DATA RECORDS:
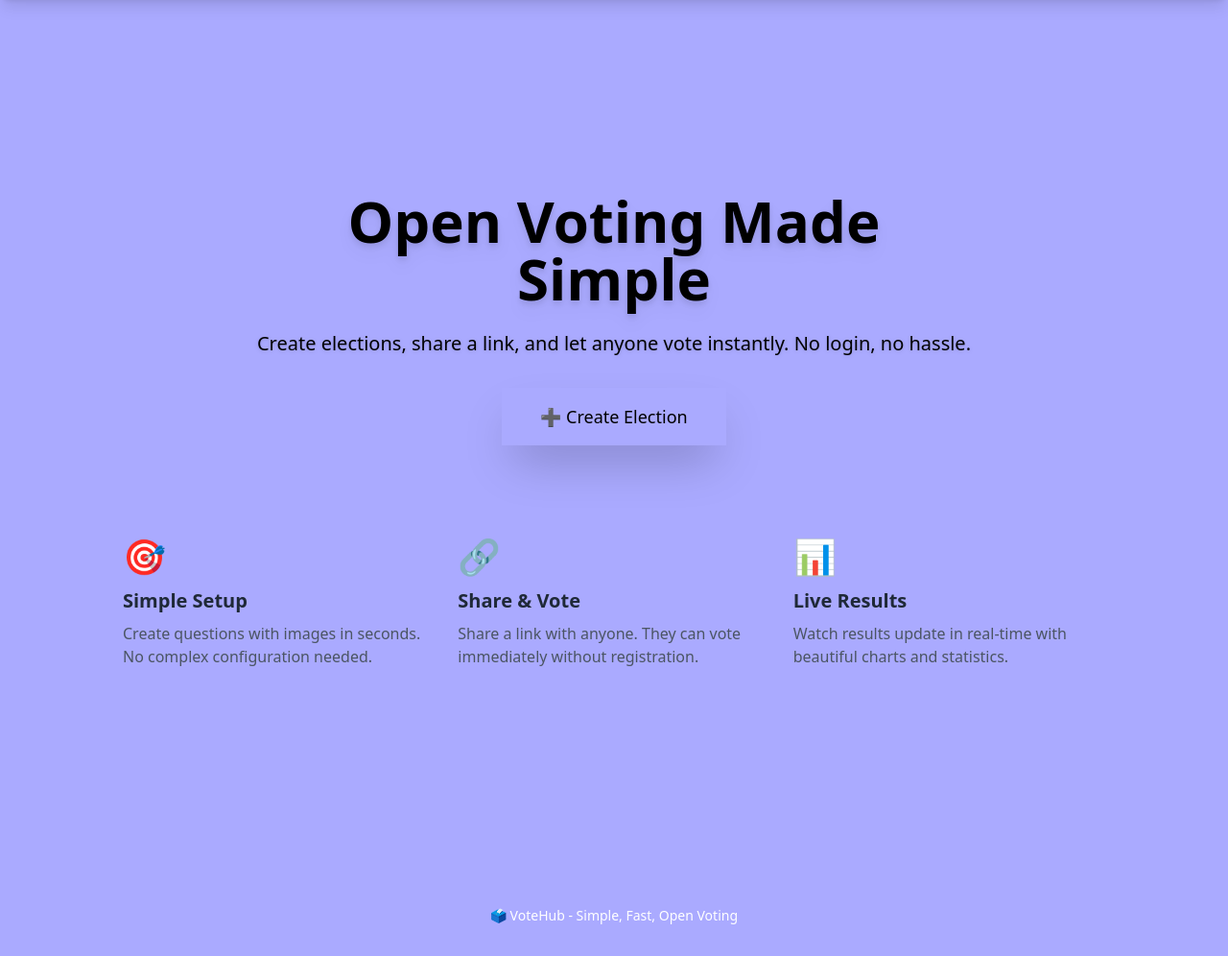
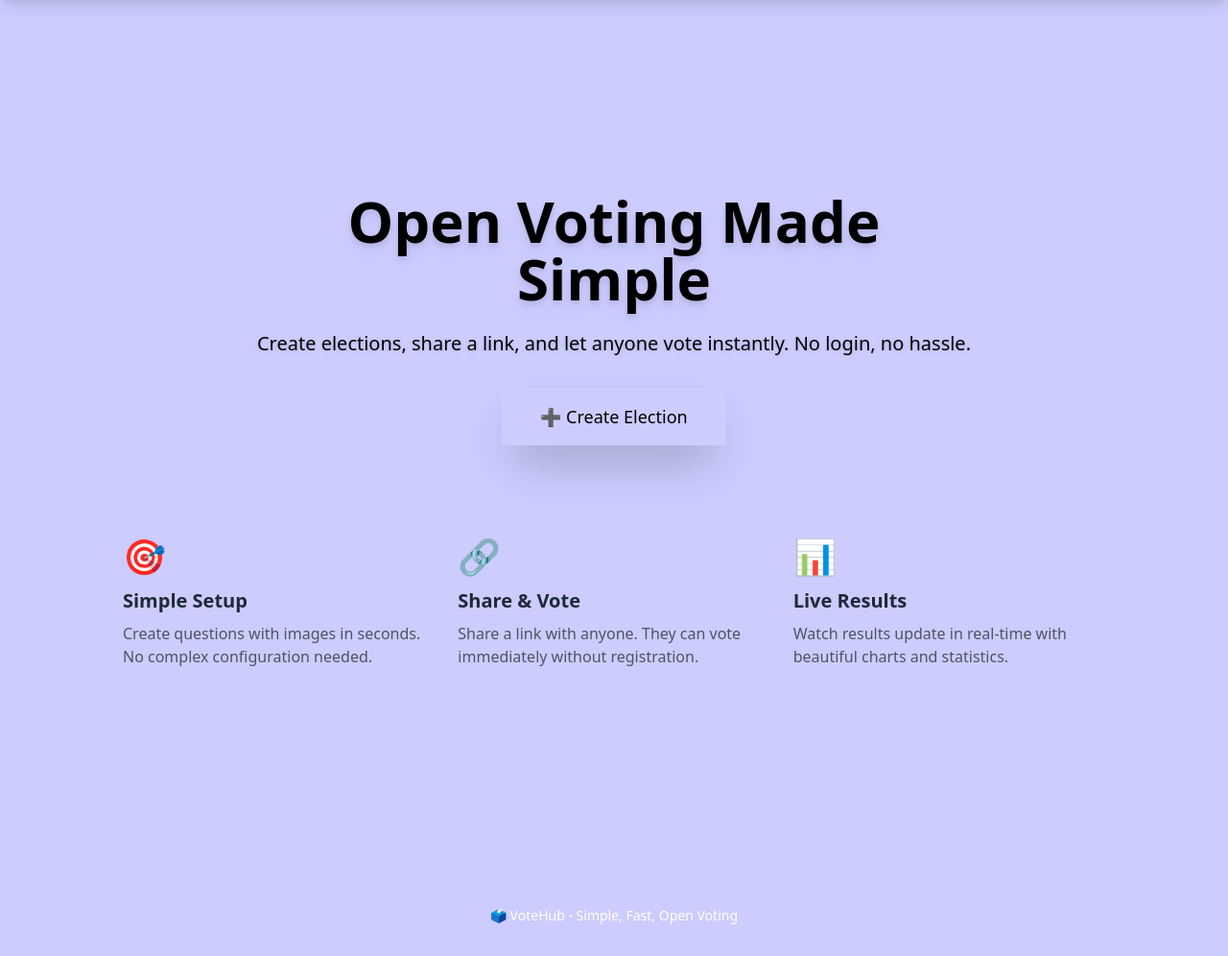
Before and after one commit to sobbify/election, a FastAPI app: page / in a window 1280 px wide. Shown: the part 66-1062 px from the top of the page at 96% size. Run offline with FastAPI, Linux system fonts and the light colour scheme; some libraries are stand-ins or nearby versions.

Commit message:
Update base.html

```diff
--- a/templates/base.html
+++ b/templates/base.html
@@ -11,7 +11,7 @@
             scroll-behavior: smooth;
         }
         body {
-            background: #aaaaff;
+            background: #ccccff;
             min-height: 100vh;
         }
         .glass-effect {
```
==
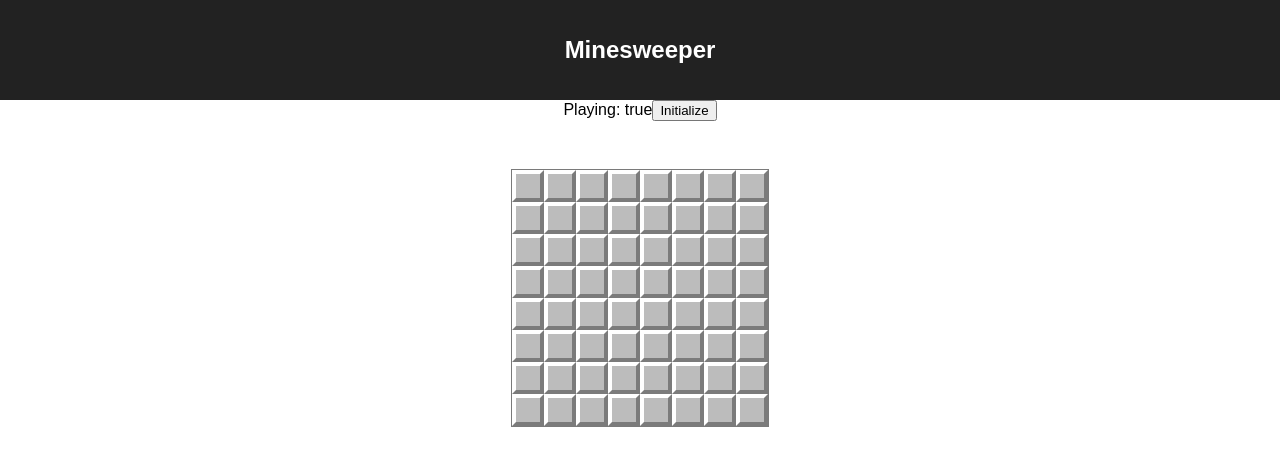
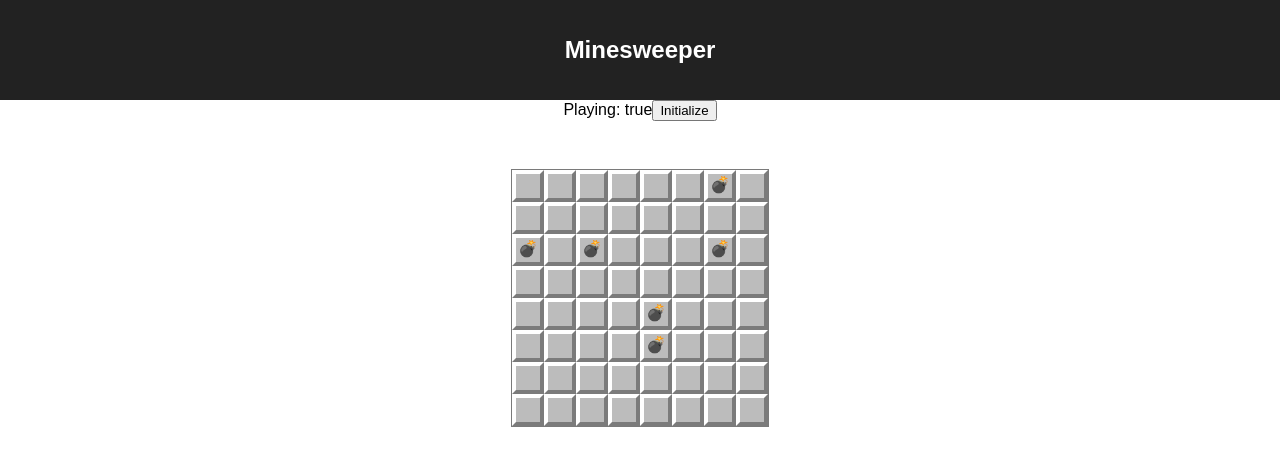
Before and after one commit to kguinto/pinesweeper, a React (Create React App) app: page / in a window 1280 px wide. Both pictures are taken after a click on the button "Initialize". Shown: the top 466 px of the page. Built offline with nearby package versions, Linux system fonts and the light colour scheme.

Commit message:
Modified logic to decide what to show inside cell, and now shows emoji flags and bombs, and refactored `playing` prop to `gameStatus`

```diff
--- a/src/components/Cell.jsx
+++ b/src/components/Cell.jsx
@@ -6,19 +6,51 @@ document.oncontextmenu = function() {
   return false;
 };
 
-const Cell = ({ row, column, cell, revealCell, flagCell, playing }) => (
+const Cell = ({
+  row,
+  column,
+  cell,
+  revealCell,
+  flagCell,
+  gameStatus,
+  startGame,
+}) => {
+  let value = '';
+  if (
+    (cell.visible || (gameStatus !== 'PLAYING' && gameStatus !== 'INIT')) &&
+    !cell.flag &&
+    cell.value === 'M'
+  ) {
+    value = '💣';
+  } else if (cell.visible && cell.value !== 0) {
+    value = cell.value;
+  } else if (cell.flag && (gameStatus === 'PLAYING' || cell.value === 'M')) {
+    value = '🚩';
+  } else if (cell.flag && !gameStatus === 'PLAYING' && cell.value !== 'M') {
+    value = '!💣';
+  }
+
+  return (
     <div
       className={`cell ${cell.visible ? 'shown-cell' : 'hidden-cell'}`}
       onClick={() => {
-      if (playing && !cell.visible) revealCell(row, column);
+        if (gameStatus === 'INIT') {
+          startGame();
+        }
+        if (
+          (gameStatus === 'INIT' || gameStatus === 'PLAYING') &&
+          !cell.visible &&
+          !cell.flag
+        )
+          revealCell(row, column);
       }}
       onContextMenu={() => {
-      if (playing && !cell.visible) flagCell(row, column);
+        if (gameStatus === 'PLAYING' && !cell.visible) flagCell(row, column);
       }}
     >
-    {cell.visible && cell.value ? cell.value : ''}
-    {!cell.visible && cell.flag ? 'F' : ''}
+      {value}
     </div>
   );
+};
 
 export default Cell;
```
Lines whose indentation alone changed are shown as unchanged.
---
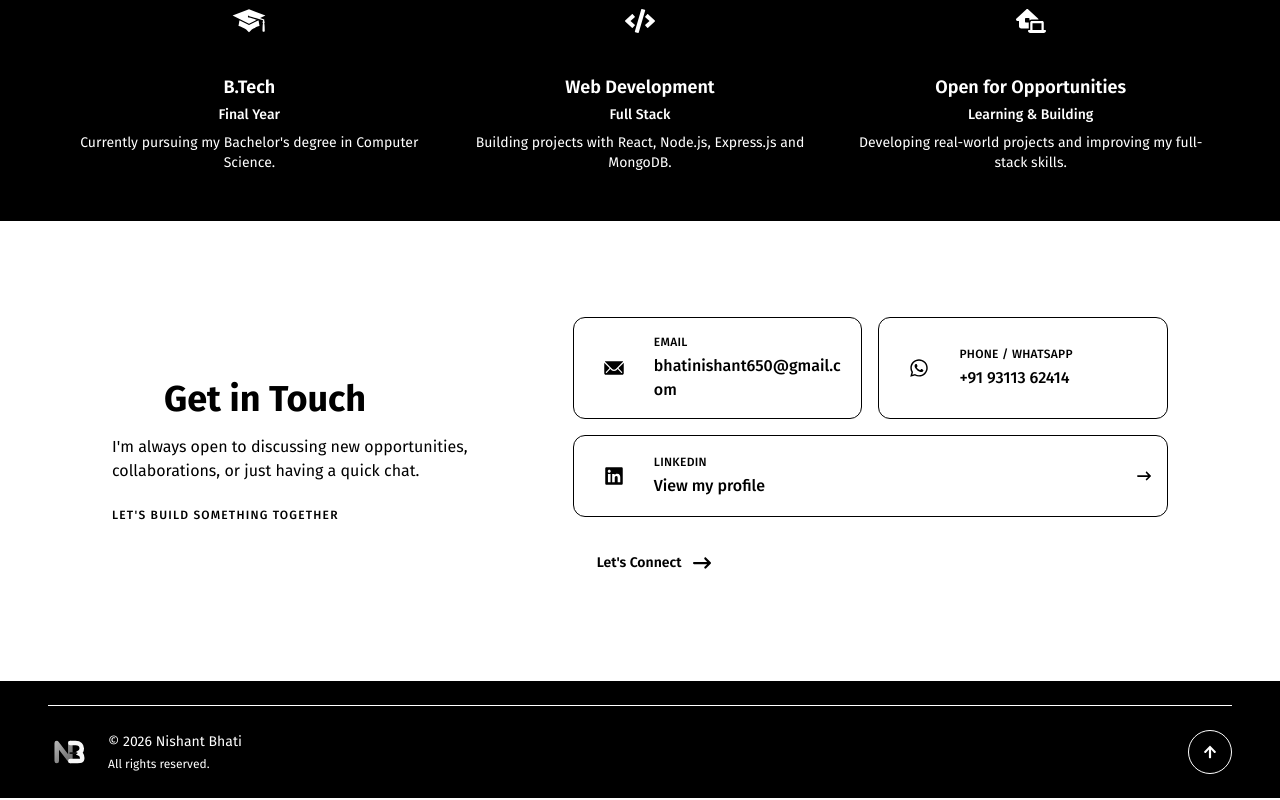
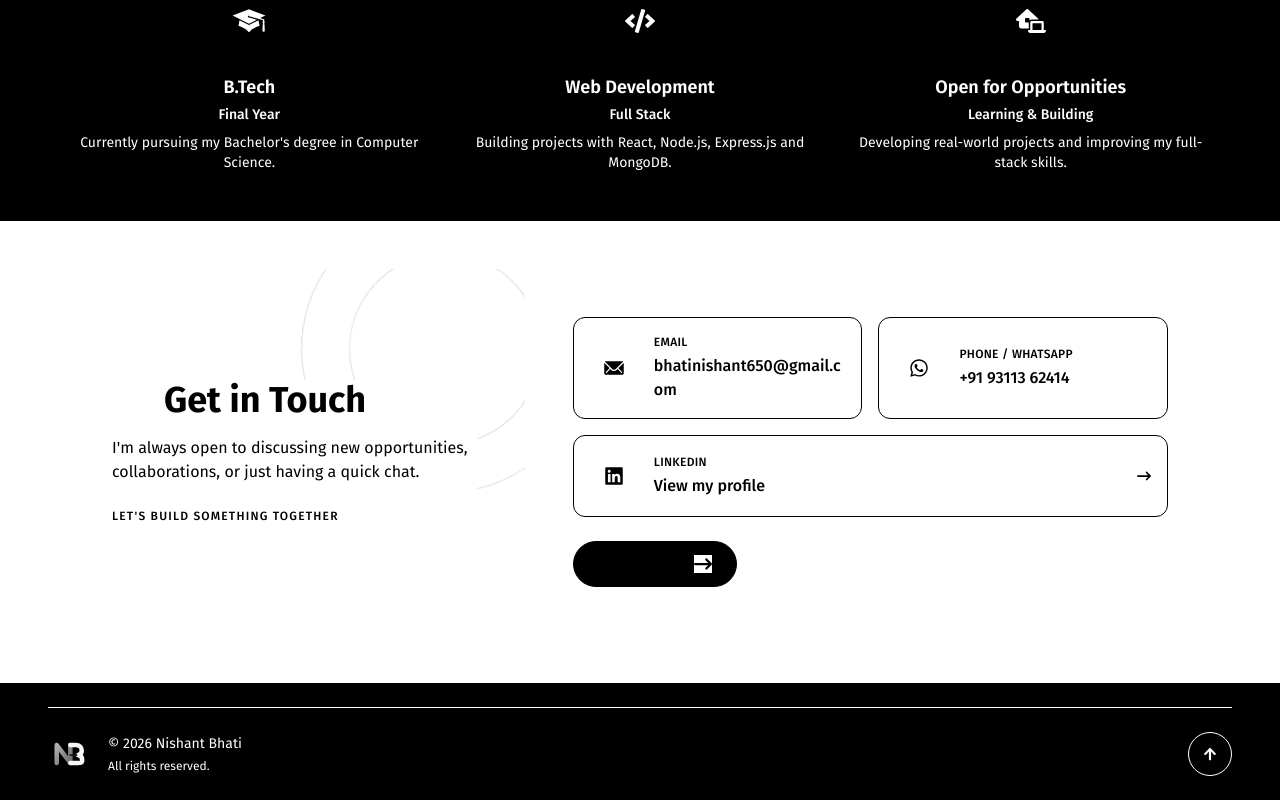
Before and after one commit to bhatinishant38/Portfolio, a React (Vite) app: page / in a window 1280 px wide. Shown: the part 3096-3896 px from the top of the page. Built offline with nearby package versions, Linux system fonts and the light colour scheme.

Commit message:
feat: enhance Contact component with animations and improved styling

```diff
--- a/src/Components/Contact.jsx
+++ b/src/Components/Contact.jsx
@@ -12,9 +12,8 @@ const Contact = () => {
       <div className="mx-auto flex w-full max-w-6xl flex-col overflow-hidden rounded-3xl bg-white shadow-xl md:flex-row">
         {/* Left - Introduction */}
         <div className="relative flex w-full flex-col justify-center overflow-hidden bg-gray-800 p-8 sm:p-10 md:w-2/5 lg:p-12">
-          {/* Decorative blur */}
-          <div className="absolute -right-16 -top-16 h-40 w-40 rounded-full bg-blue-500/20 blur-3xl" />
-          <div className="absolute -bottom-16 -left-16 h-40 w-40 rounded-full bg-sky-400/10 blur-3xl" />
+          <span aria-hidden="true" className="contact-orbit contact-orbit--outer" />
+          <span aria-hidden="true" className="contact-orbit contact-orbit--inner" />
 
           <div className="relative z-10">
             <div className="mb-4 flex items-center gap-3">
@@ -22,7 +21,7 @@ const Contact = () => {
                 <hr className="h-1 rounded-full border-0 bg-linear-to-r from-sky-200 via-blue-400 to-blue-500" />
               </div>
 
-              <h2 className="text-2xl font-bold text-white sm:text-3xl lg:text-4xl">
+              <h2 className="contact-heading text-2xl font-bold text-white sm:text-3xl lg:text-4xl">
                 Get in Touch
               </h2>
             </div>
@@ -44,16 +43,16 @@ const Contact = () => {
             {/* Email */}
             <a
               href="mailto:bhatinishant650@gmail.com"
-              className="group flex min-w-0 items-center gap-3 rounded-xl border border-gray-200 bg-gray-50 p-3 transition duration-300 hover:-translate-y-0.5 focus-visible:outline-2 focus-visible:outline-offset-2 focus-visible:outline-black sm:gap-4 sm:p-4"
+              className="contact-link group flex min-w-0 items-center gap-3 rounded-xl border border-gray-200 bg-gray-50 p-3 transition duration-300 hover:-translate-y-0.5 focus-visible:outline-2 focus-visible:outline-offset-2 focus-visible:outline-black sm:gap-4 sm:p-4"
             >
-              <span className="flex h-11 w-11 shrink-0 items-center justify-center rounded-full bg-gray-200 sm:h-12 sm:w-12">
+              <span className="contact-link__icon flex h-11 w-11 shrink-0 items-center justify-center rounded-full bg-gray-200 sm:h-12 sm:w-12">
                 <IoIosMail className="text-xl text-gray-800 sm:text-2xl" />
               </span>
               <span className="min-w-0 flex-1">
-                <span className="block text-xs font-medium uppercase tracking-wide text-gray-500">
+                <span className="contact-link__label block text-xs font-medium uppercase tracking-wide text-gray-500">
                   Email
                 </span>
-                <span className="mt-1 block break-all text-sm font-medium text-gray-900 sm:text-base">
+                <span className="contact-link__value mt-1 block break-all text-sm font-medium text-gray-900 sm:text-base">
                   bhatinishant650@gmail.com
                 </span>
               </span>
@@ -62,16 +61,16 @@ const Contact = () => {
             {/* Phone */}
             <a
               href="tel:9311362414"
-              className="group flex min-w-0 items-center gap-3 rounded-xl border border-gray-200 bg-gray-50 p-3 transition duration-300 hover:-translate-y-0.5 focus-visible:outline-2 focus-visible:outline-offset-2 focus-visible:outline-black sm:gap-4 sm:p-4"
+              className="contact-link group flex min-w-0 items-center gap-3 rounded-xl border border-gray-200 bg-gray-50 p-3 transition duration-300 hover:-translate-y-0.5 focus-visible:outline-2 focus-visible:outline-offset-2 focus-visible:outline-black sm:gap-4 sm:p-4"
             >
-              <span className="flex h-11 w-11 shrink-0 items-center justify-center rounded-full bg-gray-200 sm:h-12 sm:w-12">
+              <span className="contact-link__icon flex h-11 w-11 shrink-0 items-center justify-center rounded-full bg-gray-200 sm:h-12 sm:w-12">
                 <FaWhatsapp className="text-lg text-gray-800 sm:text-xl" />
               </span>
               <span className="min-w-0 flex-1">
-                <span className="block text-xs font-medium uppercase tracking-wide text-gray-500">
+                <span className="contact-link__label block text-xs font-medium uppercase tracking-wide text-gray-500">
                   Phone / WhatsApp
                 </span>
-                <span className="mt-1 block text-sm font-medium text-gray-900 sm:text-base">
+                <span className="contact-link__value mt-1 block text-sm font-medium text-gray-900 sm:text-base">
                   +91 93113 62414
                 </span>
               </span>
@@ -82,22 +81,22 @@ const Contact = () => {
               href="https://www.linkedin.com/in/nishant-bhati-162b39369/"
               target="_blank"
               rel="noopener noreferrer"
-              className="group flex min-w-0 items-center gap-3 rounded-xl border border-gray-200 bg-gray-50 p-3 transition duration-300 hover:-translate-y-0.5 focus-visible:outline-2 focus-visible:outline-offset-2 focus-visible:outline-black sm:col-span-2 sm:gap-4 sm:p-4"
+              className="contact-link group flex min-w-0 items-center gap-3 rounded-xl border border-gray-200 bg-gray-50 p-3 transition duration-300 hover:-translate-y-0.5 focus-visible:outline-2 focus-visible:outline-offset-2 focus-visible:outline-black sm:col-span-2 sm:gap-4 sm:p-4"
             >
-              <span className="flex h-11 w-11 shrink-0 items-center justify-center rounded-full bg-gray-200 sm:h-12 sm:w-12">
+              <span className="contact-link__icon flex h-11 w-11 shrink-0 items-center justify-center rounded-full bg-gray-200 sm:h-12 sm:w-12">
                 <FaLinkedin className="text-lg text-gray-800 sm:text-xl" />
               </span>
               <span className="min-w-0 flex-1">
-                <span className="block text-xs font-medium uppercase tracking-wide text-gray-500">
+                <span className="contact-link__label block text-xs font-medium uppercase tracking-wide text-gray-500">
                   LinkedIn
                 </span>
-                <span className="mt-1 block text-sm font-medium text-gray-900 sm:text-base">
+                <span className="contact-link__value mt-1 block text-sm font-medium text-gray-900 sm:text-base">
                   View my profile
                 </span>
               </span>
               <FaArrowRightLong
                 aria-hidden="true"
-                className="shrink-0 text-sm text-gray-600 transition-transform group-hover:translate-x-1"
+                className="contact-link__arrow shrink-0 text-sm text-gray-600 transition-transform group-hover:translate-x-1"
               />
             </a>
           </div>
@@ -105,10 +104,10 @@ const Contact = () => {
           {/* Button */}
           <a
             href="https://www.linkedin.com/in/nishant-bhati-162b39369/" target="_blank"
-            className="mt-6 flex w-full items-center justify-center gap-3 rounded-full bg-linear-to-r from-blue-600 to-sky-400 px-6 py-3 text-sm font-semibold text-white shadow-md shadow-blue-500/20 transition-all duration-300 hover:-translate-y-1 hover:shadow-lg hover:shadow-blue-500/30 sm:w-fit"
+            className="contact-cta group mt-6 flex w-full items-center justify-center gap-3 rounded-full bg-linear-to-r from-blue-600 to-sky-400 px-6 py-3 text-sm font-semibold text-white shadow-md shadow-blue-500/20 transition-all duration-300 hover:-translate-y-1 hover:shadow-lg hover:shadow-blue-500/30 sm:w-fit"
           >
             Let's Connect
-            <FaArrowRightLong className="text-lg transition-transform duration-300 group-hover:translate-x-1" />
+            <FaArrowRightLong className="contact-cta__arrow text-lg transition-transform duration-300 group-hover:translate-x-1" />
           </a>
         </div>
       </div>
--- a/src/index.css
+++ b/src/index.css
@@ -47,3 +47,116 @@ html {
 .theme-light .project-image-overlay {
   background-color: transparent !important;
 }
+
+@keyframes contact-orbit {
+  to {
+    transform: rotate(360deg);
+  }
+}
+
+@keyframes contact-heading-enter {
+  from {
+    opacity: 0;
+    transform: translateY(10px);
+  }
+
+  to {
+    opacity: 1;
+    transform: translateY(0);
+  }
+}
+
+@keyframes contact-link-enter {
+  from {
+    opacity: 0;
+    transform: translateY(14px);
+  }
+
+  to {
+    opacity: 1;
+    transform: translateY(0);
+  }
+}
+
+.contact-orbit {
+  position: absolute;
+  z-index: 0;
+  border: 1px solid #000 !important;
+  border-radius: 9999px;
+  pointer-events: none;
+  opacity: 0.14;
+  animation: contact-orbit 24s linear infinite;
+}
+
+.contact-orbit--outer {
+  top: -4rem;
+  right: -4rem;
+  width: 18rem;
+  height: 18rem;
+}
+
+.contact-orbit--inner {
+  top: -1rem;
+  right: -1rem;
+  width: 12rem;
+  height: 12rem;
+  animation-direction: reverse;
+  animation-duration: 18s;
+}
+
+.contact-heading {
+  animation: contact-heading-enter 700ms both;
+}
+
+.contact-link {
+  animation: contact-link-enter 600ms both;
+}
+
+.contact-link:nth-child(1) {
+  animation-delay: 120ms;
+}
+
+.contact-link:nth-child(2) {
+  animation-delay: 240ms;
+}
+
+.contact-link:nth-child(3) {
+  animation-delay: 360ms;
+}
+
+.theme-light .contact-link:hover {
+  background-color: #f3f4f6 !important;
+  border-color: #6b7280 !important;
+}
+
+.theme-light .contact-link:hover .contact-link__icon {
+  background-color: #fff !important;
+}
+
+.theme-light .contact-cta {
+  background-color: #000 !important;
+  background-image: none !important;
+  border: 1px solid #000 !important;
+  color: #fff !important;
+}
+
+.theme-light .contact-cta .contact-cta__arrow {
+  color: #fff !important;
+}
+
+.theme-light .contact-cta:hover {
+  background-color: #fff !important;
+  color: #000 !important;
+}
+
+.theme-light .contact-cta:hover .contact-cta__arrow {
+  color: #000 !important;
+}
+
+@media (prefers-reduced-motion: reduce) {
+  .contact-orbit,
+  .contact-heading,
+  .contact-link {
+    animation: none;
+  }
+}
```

EXERCISE GOAL: Within the listing, how many lines hold the word "color"? Answer with the number by itself.

EXERCISE RESPONSE: 10